### Provided entries
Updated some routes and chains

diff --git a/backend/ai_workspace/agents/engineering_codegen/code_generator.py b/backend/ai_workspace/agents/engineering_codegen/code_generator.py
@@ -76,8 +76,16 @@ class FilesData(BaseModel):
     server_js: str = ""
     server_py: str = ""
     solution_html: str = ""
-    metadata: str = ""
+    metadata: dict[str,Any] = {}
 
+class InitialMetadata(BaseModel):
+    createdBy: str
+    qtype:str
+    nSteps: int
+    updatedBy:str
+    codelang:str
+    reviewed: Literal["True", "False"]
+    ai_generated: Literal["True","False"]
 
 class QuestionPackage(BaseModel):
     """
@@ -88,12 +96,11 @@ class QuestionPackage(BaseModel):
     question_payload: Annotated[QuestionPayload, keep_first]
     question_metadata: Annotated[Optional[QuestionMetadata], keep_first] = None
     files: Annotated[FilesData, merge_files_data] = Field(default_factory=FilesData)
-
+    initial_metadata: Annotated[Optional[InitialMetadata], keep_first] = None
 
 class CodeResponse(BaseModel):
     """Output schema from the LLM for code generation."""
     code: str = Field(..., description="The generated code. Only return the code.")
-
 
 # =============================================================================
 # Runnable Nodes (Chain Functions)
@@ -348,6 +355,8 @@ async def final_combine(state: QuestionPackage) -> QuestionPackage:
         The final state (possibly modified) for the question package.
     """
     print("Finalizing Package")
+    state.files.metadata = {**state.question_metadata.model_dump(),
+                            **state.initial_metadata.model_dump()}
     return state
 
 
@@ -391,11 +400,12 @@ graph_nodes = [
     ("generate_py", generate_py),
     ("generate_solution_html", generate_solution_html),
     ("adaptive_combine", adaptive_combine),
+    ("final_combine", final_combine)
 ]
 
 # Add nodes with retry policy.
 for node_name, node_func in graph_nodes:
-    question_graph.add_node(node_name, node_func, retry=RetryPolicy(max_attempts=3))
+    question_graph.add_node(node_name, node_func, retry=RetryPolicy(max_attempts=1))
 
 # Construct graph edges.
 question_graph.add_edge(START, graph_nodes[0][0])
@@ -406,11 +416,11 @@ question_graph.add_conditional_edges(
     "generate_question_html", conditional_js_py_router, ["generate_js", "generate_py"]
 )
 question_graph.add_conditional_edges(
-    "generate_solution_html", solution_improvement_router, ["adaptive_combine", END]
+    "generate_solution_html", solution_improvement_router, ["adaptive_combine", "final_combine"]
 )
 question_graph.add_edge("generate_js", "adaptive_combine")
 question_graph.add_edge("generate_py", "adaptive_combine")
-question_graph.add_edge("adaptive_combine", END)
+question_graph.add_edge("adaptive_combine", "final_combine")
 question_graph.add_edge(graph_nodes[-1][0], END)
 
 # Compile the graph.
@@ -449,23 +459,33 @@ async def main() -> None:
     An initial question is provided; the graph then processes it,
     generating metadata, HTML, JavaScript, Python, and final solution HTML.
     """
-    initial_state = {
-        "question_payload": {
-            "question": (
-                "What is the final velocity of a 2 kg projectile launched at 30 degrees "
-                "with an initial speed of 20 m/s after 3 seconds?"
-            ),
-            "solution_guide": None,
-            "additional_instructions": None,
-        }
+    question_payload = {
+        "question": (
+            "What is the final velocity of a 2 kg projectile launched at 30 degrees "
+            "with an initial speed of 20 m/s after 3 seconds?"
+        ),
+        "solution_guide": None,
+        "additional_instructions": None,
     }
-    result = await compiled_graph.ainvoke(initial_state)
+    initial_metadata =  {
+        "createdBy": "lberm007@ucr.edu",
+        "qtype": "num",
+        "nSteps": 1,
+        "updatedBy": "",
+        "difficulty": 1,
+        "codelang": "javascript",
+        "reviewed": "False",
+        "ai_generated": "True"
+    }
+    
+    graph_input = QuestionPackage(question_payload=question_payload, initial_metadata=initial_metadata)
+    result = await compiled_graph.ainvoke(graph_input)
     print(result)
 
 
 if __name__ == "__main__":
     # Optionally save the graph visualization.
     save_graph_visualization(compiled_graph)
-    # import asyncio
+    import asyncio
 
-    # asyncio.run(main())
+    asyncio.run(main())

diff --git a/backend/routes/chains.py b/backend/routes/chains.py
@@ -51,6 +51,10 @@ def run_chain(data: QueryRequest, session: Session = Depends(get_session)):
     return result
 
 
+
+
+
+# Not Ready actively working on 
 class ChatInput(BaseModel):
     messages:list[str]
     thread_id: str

### What the task asks
So that nothing is lost, return the listing exactly and completely.

### Answer section
Updated some routes and chains

diff --git a/backend/ai_workspace/agents/engineering_codegen/code_generator.py b/backend/ai_workspace/agents/engineering_codegen/code_generator.py
@@ -76,8 +76,16 @@ class FilesData(BaseModel):
     server_js: str = ""
     server_py: str = ""
     solution_html: str = ""
-    metadata: str = ""
+    metadata: dict[str,Any] = {}
 
+class InitialMetadata(BaseModel):
+    createdBy: str
+    qtype:str
+    nSteps: int
+    updatedBy:str
+    codelang:str
+    reviewed: Literal["True", "False"]
+    ai_generated: Literal["True","False"]
 
 class QuestionPackage(BaseModel):
     """
@@ -88,12 +96,11 @@ class QuestionPackage(BaseModel):
     question_payload: Annotated[QuestionPayload, keep_first]
     question_metadata: Annotated[Optional[QuestionMetadata], keep_first] = None
     files: Annotated[FilesData, merge_files_data] = Field(default_factory=FilesData)
-
+    initial_metadata: Annotated[Optional[InitialMetadata], keep_first] = None
 
 class CodeResponse(BaseModel):
     """Output schema from the LLM for code generation."""
     code: str = Field(..., description="The generated code. Only return the code.")
-
 
 # =============================================================================
 # Runnable Nodes (Chain Functions)
@@ -348,6 +355,8 @@ async def final_combine(state: QuestionPackage) -> QuestionPackage:
         The final state (possibly modified) for the question package.
     """
     print("Finalizing Package")
+    state.files.metadata = {**state.question_metadata.model_dump(),
+                            **state.initial_metadata.model_dump()}
     return state
 
 
@@ -391,11 +400,12 @@ graph_nodes = [
     ("generate_py", generate_py),
     ("generate_solution_html", generate_solution_html),
     ("adaptive_combine", adaptive_combine),
+    ("final_combine", final_combine)
 ]
 
 # Add nodes with retry policy.
 for node_name, node_func in graph_nodes:
-    question_graph.add_node(node_name, node_func, retry=RetryPolicy(max_attempts=3))
+    question_graph.add_node(node_name, node_func, retry=RetryPolicy(max_attempts=1))
 
 # Construct graph edges.
 question_graph.add_edge(START, graph_nodes[0][0])
@@ -406,11 +416,11 @@ question_graph.add_conditional_edges(
     "generate_question_html", conditional_js_py_router, ["generate_js", "generate_py"]
 )
 question_graph.add_conditional_edges(
-    "generate_solution_html", solution_improvement_router, ["adaptive_combine", END]
+    "generate_solution_html", solution_improvement_router, ["adaptive_combine", "final_combine"]
 )
 question_graph.add_edge("generate_js", "adaptive_combine")
 question_graph.add_edge("generate_py", "adaptive_combine")
-question_graph.add_edge("adaptive_combine", END)
+question_graph.add_edge("adaptive_combine", "final_combine")
 question_graph.add_edge(graph_nodes[-1][0], END)
 
 # Compile the graph.
@@ -449,23 +459,33 @@ async def main() -> None:
     An initial question is provided; the graph then processes it,
     generating metadata, HTML, JavaScript, Python, and final solution HTML.
     """
-    initial_state = {
-        "question_payload": {
-            "question": (
-                "What is the final velocity of a 2 kg projectile launched at 30 degrees "
-                "with an initial speed of 20 m/s after 3 seconds?"
-            ),
-            "solution_guide": None,
-            "additional_instructions": None,
-        }
+    question_payload = {
+        "question": (
+            "What is the final velocity of a 2 kg projectile launched at 30 degrees "
+            "with an initial speed of 20 m/s after 3 seconds?"
+        ),
+        "solution_guide": None,
+        "additional_instructions": None,
     }
-    result = await compiled_graph.ainvoke(initial_state)
+    initial_metadata =  {
+        "createdBy": "lberm007@ucr.edu",
+        "qtype": "num",
+        "nSteps": 1,
+        "updatedBy": "",
+        "difficulty": 1,
+        "codelang": "javascript",
+        "reviewed": "False",
+        "ai_generated": "True"
+    }
+    
+    graph_input = QuestionPackage(question_payload=question_payload, initial_metadata=initial_metadata)
+    result = await compiled_graph.ainvoke(graph_input)
     print(result)
 
 
 if __name__ == "__main__":
     # Optionally save the graph visualization.
     save_graph_visualization(compiled_graph)
-    # import asyncio
+    import asyncio
 
-    # asyncio.run(main())
+    asyncio.run(main())

diff --git a/backend/routes/chains.py b/backend/routes/chains.py
@@ -51,6 +51,10 @@ def run_chain(data: QueryRequest, session: Session = Depends(get_session)):
     return result
 
 
+
+
+
+# Not Ready actively working on 
 class ChatInput(BaseModel):
     messages:list[str]
     thread_id: str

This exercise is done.